Republican presidential nominee Romney and US President Obama smile at the end of their first presidential debate in Denver

Both candidates in the race for the White House have got a boost from US employment figures but the welcome news on job creation in the world's biggest economy may be easier for President Barak Obama's campaign to spin.

US employers added 114,000 jobs to their payrolls last month, a figure that was largely in line with economists' forecasts but also one that avoided a streak of recent disappointments from the Labor Department releases. As if to atone for previous sins, figures for job growth in July and August were marked up on revision (by 40,000 and 44,000 respectively) to show three consecutive months of solid payroll additions in the next-to-last employment report before the election.

The economy and job creation played a key role in Wednesday's presidential debate, the first of three televised head-to-head encounters between the president and his challenger, Mitt Romney, prior to the 6 November election. Romney was widely perceived to have won the contest, which attracted more than 67 million US viewers, thanks to a spirited performance that many election experts say have given new life to his floundering campaign.

A Reuters/Ipsos poll taken just after the face-off in Denver, Colorado, showed Romney with a 51 percent "favourable" rating among likely voters, the first such score over 50 percent since the campaign began.

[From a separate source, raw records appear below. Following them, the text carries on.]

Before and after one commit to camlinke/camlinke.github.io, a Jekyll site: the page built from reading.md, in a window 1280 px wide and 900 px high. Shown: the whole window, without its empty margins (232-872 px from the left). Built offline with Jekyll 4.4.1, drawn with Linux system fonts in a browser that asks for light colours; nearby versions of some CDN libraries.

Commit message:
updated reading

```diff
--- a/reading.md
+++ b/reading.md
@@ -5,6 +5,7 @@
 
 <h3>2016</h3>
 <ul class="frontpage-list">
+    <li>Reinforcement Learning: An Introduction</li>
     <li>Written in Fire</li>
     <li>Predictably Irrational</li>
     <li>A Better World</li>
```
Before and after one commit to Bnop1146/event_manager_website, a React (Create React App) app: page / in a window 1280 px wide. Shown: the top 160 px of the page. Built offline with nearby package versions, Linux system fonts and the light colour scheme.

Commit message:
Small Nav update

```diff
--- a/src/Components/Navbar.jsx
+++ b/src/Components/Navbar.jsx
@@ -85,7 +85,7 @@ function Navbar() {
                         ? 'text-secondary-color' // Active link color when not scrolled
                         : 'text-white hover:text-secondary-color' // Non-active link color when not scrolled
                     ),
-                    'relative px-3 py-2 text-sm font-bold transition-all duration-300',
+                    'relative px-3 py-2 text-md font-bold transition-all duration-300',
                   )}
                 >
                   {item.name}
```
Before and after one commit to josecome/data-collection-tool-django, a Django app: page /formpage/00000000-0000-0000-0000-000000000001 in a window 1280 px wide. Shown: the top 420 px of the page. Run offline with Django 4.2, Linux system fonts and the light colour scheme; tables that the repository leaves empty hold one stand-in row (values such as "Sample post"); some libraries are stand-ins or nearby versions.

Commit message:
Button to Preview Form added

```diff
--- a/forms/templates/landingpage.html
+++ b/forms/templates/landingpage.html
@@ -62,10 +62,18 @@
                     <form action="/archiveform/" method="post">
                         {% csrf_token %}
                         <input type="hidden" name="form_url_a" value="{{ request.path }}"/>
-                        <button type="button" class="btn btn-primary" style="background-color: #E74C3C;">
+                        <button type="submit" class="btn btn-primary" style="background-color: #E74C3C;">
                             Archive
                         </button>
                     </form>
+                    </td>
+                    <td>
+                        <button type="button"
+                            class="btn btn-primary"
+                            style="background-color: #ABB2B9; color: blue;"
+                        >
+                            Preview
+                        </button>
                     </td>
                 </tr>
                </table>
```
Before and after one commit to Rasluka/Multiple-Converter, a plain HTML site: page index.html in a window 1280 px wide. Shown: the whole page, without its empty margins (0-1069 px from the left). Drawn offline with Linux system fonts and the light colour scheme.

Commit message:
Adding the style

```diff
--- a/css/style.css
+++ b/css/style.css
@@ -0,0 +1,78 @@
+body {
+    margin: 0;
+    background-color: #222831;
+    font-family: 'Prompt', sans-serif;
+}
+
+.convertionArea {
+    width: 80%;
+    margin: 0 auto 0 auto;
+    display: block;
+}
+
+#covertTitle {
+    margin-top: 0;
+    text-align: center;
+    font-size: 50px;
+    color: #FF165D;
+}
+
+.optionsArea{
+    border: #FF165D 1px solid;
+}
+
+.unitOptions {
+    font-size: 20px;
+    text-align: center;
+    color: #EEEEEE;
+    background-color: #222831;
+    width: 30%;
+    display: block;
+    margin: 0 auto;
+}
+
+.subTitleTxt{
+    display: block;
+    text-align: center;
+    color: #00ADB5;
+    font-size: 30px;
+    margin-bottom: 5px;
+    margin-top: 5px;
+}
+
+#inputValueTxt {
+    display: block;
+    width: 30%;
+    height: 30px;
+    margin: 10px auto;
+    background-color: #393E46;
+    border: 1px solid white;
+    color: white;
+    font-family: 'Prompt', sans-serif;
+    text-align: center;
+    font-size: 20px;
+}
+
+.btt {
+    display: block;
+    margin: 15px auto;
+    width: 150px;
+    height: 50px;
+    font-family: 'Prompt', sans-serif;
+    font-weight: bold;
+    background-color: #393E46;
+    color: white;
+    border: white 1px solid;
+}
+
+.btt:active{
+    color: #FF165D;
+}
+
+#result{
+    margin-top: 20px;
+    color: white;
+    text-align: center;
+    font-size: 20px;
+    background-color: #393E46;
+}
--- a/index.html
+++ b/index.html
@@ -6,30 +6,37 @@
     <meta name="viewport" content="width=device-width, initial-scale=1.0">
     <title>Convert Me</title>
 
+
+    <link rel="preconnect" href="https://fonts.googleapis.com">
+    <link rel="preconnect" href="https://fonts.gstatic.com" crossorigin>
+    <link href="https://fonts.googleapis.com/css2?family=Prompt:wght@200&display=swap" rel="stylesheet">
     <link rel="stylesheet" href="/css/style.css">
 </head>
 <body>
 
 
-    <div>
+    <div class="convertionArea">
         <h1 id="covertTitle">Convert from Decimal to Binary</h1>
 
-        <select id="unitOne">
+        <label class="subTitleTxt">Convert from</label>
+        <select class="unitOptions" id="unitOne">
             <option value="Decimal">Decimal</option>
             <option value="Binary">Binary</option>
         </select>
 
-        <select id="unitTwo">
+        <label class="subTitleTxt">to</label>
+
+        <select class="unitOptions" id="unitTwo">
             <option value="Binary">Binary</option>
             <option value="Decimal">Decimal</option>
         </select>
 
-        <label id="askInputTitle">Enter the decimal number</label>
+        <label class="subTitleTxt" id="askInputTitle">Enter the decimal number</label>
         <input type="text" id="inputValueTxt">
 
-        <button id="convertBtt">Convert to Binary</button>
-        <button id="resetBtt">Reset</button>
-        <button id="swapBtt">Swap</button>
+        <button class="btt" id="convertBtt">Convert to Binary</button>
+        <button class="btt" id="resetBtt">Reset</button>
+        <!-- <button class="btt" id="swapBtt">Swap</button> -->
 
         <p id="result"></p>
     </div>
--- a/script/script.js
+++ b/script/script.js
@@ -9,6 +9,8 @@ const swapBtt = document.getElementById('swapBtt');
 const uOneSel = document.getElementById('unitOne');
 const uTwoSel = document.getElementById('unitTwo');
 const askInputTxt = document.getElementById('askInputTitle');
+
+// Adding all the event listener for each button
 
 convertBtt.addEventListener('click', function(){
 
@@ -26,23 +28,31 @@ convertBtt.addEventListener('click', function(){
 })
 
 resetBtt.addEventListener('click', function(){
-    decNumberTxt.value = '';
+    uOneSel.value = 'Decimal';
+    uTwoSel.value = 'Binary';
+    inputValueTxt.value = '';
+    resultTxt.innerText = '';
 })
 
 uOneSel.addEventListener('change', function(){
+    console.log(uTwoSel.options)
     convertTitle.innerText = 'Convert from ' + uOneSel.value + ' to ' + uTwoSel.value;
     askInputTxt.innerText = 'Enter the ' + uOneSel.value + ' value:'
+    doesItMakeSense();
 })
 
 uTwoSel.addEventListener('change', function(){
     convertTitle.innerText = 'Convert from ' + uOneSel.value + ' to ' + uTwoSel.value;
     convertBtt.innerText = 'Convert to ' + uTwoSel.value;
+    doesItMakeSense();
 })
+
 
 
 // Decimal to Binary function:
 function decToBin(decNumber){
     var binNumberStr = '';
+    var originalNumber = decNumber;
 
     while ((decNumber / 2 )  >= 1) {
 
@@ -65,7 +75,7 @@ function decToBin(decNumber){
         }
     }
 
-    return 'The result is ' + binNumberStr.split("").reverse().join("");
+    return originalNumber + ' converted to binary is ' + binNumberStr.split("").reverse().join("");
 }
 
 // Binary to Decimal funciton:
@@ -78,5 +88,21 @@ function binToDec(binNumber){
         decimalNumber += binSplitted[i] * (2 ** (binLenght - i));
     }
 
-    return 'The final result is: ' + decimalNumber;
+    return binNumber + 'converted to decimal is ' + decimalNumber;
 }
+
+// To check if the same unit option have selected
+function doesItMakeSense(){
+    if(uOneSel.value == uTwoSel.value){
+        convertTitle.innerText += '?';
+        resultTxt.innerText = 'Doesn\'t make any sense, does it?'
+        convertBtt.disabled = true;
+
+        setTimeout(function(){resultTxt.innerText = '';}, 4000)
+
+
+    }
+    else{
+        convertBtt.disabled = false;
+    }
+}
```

Obama's figure remained unchanged at 56 percent.

The unemployment figures will give the president's team a welcome reprieve from the debate, as it can reasonably argue that the three-month additions helped push the country's headline unemployment rate to 7.8 percent - the lowest since at least 2009.

Hourly earnings were also stronger than expected, rising 0.3 percent on the month and 1.8 percent on the year to $25.58, another sign of job market stability.

Labour market weakness

The Republican candidate, on the other hand, will no doubt prefer to focus on two figures - one headline, the second less so - as he attacks the economic record of Obama in the final weeks of his campaign for the White House.

Romney can correctly note that the dip in headline unemployment is, in fact, a sign of labour market weakness in that is suggests a good number of Americans have simply given up searching for work after increasing long stretches of unemployment.

That thesis is borne out by the department's labour force participation rate of 63.6 percent - barely a nudge higher than the August reading which itself was the lowest since at least 1981. In effect, the LFP rate tells us there are fewer working Americans, compared to the overall population, than at any time in the last three decades.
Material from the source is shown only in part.